One of my first nights in Sardinia and my Italian school classmate Caroline and I are on the prowl in the twilight of Alghero.
After a tough morning of language lessons and a long afternoon in the sun, Caroline, an apprentice chef from Norway, and I are starving. She has a place in mind, one that she thinks looks good. And so we wend our way down a few narrow cobblestoned streets and cross a piazza before coming upon a restaurant sign that I can’t help but wince at: Pasta & Co.
Pasta & Co.? Surely, I didn’t traipse across thousands of miles to eat at a restaurant that sounds like it belongs in the Mall of America.

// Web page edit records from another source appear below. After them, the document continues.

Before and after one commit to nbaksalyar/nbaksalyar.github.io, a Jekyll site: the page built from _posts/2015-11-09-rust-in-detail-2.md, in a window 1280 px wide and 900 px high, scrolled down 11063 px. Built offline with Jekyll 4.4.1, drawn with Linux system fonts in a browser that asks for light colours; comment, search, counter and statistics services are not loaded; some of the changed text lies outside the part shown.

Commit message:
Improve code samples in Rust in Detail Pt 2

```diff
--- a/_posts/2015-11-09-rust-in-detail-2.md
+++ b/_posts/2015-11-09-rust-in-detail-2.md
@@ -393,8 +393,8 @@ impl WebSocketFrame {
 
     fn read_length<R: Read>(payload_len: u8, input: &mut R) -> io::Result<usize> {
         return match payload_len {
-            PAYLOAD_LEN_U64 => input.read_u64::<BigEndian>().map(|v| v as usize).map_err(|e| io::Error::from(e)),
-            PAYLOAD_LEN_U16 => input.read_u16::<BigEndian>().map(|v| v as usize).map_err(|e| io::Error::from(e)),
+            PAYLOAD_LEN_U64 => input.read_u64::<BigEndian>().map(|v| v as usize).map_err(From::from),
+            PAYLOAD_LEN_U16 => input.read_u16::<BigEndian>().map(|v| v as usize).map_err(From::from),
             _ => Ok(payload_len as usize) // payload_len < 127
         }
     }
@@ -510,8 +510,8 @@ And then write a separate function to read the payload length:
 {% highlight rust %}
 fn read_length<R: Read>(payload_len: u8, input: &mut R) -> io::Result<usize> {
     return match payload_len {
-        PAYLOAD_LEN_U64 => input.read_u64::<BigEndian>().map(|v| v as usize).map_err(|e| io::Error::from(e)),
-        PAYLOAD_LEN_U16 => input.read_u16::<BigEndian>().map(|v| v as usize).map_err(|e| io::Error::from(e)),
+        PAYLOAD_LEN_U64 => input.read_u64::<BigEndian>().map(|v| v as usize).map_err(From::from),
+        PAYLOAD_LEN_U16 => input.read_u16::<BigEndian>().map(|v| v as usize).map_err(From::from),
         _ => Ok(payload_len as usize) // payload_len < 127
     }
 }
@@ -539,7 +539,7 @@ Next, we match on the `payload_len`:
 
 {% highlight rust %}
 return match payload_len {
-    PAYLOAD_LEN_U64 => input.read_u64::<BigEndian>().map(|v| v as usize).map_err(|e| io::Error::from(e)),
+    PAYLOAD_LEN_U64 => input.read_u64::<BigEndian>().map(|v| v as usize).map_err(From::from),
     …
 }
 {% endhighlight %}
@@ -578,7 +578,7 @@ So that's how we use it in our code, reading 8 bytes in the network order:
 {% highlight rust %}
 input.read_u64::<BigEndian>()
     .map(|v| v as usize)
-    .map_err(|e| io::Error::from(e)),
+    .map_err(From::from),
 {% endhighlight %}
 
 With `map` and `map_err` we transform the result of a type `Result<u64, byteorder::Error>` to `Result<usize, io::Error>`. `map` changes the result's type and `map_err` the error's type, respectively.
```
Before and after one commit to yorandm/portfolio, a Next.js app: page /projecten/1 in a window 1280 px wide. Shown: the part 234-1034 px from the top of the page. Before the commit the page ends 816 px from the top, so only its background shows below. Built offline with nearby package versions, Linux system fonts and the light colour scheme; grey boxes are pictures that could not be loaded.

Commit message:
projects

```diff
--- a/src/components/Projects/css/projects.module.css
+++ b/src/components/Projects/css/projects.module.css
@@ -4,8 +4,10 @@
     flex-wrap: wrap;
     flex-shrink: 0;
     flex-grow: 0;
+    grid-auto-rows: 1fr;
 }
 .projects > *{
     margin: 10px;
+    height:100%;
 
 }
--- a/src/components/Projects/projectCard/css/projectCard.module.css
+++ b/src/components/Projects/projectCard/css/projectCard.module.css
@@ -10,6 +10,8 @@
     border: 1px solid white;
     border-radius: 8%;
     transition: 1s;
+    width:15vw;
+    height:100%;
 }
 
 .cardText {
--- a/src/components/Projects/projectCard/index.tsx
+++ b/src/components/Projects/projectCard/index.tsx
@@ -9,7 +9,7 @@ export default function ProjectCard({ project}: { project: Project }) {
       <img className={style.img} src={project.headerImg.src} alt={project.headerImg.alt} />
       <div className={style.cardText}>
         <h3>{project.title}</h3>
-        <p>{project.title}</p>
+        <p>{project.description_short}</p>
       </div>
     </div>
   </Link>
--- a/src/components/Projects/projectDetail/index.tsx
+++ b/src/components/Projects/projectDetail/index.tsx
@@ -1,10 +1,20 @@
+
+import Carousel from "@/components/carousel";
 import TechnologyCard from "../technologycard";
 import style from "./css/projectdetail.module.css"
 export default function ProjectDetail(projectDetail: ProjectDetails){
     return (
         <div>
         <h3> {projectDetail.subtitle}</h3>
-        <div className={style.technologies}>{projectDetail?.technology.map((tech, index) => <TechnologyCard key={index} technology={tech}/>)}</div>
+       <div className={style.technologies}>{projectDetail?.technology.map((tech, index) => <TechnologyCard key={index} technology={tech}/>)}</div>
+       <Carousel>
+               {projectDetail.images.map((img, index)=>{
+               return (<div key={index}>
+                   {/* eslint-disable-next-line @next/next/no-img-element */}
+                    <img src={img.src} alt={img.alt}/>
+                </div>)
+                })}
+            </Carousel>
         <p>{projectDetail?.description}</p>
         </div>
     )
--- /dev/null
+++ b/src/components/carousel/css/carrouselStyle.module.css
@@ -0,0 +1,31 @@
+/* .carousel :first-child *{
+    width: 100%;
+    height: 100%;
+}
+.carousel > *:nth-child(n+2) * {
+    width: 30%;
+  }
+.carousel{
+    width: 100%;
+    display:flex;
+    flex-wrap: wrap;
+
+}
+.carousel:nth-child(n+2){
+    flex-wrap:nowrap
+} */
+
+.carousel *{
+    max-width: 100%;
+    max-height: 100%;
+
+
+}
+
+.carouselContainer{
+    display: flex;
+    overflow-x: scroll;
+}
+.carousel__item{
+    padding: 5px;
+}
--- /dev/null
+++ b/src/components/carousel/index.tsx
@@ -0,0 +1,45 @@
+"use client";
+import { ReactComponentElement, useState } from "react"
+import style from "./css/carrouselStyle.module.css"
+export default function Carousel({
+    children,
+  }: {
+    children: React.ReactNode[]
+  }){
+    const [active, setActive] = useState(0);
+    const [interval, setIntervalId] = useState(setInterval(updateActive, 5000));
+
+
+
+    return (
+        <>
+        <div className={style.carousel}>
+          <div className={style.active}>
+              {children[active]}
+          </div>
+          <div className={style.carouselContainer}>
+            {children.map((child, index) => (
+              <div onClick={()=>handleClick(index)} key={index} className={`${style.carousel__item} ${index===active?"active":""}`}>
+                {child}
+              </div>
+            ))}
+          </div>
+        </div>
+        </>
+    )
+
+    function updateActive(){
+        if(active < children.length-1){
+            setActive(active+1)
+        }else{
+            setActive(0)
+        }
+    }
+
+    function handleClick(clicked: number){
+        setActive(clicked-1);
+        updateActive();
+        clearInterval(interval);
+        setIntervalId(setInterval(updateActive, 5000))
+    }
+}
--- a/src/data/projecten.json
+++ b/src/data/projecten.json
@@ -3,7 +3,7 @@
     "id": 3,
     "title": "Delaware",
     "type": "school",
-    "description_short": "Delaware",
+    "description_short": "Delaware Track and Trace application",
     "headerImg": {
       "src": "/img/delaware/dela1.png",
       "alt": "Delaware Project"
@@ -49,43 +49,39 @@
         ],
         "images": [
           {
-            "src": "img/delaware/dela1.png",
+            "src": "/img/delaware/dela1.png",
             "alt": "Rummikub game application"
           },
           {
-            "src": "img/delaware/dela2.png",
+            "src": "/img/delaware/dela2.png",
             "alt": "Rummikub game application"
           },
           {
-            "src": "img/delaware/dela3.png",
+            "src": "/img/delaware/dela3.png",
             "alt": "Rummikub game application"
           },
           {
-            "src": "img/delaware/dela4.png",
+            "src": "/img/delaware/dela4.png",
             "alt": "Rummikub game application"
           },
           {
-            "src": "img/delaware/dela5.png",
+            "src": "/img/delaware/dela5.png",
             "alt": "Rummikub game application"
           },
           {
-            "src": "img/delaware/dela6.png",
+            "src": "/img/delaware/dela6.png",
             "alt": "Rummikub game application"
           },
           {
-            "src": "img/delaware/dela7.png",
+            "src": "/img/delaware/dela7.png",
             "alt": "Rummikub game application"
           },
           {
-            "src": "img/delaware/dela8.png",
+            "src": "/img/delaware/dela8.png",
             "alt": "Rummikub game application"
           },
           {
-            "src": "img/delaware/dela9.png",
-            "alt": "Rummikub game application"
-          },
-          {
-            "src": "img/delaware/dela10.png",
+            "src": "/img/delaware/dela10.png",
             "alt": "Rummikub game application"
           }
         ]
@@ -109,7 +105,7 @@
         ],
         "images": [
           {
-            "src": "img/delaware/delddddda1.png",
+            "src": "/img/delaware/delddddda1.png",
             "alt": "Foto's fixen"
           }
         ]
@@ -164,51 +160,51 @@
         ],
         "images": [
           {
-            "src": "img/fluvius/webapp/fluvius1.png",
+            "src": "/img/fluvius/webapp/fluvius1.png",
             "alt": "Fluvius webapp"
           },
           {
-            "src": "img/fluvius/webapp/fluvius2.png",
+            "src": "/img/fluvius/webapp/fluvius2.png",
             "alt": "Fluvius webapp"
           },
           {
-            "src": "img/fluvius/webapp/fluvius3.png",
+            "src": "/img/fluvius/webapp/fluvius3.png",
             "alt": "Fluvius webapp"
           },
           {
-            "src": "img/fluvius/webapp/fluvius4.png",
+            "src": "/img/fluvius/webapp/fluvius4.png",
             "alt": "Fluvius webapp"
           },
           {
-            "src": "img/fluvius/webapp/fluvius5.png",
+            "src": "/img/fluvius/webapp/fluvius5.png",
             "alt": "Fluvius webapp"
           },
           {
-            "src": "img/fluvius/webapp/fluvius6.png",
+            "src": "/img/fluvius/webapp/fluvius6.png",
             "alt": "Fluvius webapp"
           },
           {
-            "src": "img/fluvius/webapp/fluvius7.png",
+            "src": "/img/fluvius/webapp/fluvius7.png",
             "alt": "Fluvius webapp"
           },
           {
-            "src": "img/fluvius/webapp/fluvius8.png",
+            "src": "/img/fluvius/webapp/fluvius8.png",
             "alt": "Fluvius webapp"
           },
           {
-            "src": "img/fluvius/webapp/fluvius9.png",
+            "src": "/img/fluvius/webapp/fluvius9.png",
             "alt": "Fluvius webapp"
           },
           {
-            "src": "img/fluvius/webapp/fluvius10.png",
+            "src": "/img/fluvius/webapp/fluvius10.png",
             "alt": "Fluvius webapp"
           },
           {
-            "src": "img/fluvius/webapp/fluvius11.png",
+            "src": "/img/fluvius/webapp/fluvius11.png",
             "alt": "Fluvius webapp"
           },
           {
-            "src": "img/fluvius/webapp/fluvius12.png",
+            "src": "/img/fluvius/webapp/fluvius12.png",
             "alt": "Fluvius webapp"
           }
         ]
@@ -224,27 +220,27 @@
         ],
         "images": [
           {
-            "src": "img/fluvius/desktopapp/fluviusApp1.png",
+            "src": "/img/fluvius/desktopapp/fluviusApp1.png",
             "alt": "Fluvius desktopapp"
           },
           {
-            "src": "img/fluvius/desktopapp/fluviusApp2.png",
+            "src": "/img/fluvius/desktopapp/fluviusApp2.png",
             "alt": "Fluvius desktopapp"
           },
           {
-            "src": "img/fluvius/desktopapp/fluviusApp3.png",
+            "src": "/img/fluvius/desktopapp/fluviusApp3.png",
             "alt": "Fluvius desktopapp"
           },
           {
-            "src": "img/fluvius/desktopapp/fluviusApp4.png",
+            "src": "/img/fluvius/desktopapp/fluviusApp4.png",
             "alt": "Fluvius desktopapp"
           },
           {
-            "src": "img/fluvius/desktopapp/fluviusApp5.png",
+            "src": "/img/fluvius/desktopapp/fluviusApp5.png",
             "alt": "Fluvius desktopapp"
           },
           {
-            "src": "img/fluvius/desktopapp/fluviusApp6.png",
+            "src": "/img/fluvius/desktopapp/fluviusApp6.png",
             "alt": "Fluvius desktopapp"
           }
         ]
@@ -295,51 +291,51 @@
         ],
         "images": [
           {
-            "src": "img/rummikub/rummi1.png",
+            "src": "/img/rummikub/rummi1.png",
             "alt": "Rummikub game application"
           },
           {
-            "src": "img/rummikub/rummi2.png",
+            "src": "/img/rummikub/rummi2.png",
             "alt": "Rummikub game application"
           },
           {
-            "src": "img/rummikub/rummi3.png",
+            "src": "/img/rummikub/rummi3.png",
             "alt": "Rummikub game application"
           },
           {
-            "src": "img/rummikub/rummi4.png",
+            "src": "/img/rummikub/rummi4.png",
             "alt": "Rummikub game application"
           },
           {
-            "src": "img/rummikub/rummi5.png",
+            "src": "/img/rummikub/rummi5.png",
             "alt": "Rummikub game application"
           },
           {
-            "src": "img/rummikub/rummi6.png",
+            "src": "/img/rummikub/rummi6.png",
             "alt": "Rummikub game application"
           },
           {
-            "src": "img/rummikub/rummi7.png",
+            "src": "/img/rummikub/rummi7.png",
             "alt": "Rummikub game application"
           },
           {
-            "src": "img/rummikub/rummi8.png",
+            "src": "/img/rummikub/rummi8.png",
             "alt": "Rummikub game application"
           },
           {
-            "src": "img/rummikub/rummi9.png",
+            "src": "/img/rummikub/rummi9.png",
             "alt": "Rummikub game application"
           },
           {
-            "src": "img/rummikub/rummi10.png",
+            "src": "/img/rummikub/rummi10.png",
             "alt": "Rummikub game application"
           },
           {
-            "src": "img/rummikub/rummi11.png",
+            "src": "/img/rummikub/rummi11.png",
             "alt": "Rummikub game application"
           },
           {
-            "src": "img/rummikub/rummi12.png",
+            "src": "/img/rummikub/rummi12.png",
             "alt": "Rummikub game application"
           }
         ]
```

Since Caroline is in the business though, I figure there must be something to this place. So, in we went …
Now, in charming cobblestoned old-town Alghero, the exterior of Pasta & Co. raised some red flags for me. Sterile much?
Once we were at our tavolo however, our friendly and attentive waiter set us at ease right away. First up, there was the complimentary plate of little antipasti nibbles: olives and sundried tomatoes and sauteed zucchini drizzled with olive oil — all very tasty.
If you’ve never been to Sardinia, this is a treat: pane carasau, a very thin and crispy flatbread (you can see it beneath the olives) that’s served with olive oil drizzled over it. It’s an ancient bread, apparently created for shepherds as it can be kept for up to a year if kept dry.
The thing about learning Italian in Italy is that the language comes alive around you in all sorts of ways every day. Just that morning, our conversational Italian teacher Alessandra had told us about fregola, a Sardinian pasta that looks like little kernels of corn — and that night, there it was on the menu!
So of course we had to order it. When Caroline’s bowl of fregola in guazzetto di mare (seafood stew) hit our table, I was shocked at its size. The 12€ dish was massive and just packed with fregola, mussels, clams, squid, cuttlefish and a large prawn.
The fregola was, well, just about as it looks but the stew was terrific — filled to the gills with the briny flavors of the sea.
If you’ve been at any cocktail parties with me at all, you may know that I’ve had a years-long aversion to olives. (I even used to take time time to pick every olive bit out of a dish or pizza if there happened to be some in it.)
Something shifted recently however. D.B. happens to be a massive lover of olives and evening after evening of watching him gnaw at them with great delight, something clicked. I picked one up, popped it in my mouth and everything became clear. I loved how briny, green and juicy it was. And as soon as I was done, I could not wait to eat another.
Naturally, when I saw this olive pasta (pictured up top) on the menu, I had to try it — and it was delicious. How can you go wrong with the combination of capers, clams and olives, however. With that mix, each strand of pasta tasted of olives and the sea.
So, there you have it. It is possible for a kitschy restaurant with a name like Pasta & Co. to have actual food chops.
That saying about not judging a book by its cover? I sure was glad we didn’t.
Pasta & Co., Largo San Francesco, 5, 07041, Alghero, Sardinia; +39.0799105739